**Records**
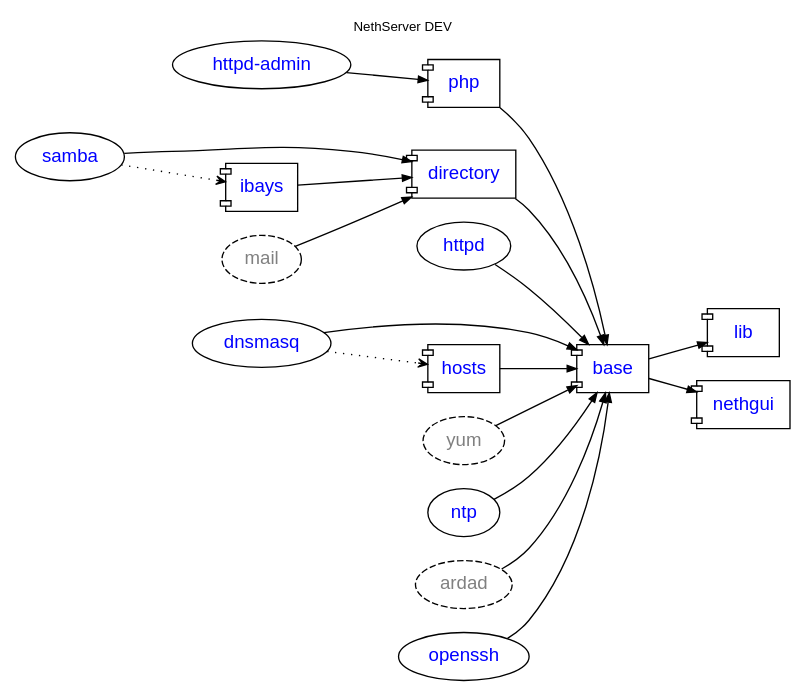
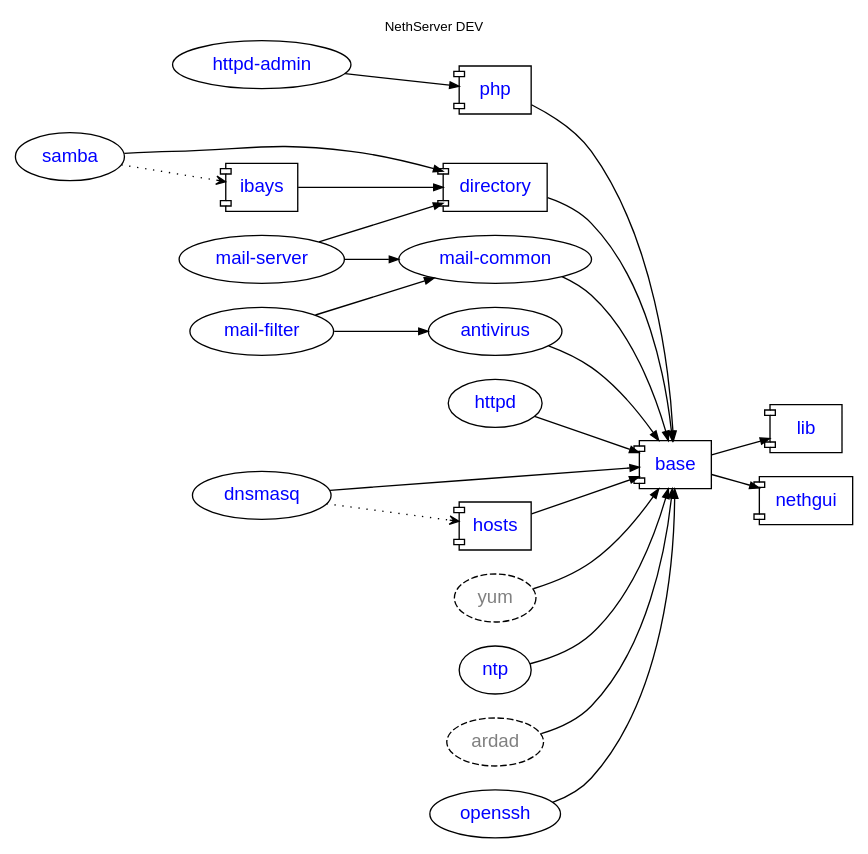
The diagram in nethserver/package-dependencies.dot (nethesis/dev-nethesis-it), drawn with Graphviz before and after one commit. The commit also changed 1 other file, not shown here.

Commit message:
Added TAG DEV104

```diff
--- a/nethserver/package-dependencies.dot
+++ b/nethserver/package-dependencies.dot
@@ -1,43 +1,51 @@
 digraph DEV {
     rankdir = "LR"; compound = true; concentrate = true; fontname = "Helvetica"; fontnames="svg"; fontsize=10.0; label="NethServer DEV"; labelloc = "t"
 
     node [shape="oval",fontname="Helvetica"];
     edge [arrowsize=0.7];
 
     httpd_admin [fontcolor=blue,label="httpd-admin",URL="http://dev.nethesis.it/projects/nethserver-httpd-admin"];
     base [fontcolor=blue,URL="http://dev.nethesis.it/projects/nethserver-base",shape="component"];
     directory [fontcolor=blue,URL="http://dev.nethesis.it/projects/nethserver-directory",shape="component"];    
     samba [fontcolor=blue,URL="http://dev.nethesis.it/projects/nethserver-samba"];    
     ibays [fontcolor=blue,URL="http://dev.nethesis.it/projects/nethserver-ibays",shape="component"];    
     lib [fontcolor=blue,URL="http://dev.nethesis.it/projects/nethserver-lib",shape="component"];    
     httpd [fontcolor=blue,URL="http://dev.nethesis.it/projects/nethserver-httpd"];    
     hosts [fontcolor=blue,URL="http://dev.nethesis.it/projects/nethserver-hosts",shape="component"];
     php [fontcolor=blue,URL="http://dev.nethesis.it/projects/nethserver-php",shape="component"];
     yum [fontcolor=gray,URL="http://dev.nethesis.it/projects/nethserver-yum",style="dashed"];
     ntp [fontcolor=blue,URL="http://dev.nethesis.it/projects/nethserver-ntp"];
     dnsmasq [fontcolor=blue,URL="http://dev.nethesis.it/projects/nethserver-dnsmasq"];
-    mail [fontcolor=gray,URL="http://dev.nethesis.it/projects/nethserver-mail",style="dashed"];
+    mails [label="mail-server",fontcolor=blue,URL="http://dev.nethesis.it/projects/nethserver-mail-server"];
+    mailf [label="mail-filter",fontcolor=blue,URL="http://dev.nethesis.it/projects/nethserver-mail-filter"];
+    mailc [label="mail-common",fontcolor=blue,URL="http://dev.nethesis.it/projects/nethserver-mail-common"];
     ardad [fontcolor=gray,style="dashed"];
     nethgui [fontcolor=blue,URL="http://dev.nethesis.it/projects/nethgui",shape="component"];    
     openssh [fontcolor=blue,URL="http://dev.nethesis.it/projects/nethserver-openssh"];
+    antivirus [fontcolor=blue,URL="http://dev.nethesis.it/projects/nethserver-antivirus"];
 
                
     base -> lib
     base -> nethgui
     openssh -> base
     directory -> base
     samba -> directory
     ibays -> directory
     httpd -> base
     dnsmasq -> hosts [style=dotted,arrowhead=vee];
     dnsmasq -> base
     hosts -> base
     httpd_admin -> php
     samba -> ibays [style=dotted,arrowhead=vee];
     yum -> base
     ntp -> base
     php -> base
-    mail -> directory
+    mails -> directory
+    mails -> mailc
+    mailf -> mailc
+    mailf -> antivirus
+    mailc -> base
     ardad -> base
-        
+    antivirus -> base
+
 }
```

**Exercise aim**
This exercise calls for the complete listing, returned exactly and without images.

**Finished task**
The diagram in nethserver/package-dependencies.dot (nethesis/dev-nethesis-it), drawn with Graphviz before and after one commit. The commit also changed 1 other file, not shown here.

Commit message:
Added TAG DEV104

```diff
--- a/nethserver/package-dependencies.dot
+++ b/nethserver/package-dependencies.dot
@@ -1,43 +1,51 @@
 digraph DEV {
     rankdir = "LR"; compound = true; concentrate = true; fontname = "Helvetica"; fontnames="svg"; fontsize=10.0; label="NethServer DEV"; labelloc = "t"
 
     node [shape="oval",fontname="Helvetica"];
     edge [arrowsize=0.7];
 
     httpd_admin [fontcolor=blue,label="httpd-admin",URL="http://dev.nethesis.it/projects/nethserver-httpd-admin"];
     base [fontcolor=blue,URL="http://dev.nethesis.it/projects/nethserver-base",shape="component"];
     directory [fontcolor=blue,URL="http://dev.nethesis.it/projects/nethserver-directory",shape="component"];    
     samba [fontcolor=blue,URL="http://dev.nethesis.it/projects/nethserver-samba"];    
     ibays [fontcolor=blue,URL="http://dev.nethesis.it/projects/nethserver-ibays",shape="component"];    
     lib [fontcolor=blue,URL="http://dev.nethesis.it/projects/nethserver-lib",shape="component"];    
     httpd [fontcolor=blue,URL="http://dev.nethesis.it/projects/nethserver-httpd"];    
     hosts [fontcolor=blue,URL="http://dev.nethesis.it/projects/nethserver-hosts",shape="component"];
     php [fontcolor=blue,URL="http://dev.nethesis.it/projects/nethserver-php",shape="component"];
     yum [fontcolor=gray,URL="http://dev.nethesis.it/projects/nethserver-yum",style="dashed"];
     ntp [fontcolor=blue,URL="http://dev.nethesis.it/projects/nethserver-ntp"];
     dnsmasq [fontcolor=blue,URL="http://dev.nethesis.it/projects/nethserver-dnsmasq"];
-    mail [fontcolor=gray,URL="http://dev.nethesis.it/projects/nethserver-mail",style="dashed"];
+    mails [label="mail-server",fontcolor=blue,URL="http://dev.nethesis.it/projects/nethserver-mail-server"];
+    mailf [label="mail-filter",fontcolor=blue,URL="http://dev.nethesis.it/projects/nethserver-mail-filter"];
+    mailc [label="mail-common",fontcolor=blue,URL="http://dev.nethesis.it/projects/nethserver-mail-common"];
     ardad [fontcolor=gray,style="dashed"];
     nethgui [fontcolor=blue,URL="http://dev.nethesis.it/projects/nethgui",shape="component"];    
     openssh [fontcolor=blue,URL="http://dev.nethesis.it/projects/nethserver-openssh"];
+    antivirus [fontcolor=blue,URL="http://dev.nethesis.it/projects/nethserver-antivirus"];
 
                
     base -> lib
     base -> nethgui
     openssh -> base
     directory -> base
     samba -> directory
     ibays -> directory
     httpd -> base
     dnsmasq -> hosts [style=dotted,arrowhead=vee];
     dnsmasq -> base
     hosts -> base
     httpd_admin -> php
     samba -> ibays [style=dotted,arrowhead=vee];
     yum -> base
     ntp -> base
     php -> base
-    mail -> directory
+    mails -> directory
+    mails -> mailc
+    mailf -> mailc
+    mailf -> antivirus
+    mailc -> base
     ardad -> base
-        
+    antivirus -> base
+
 }
```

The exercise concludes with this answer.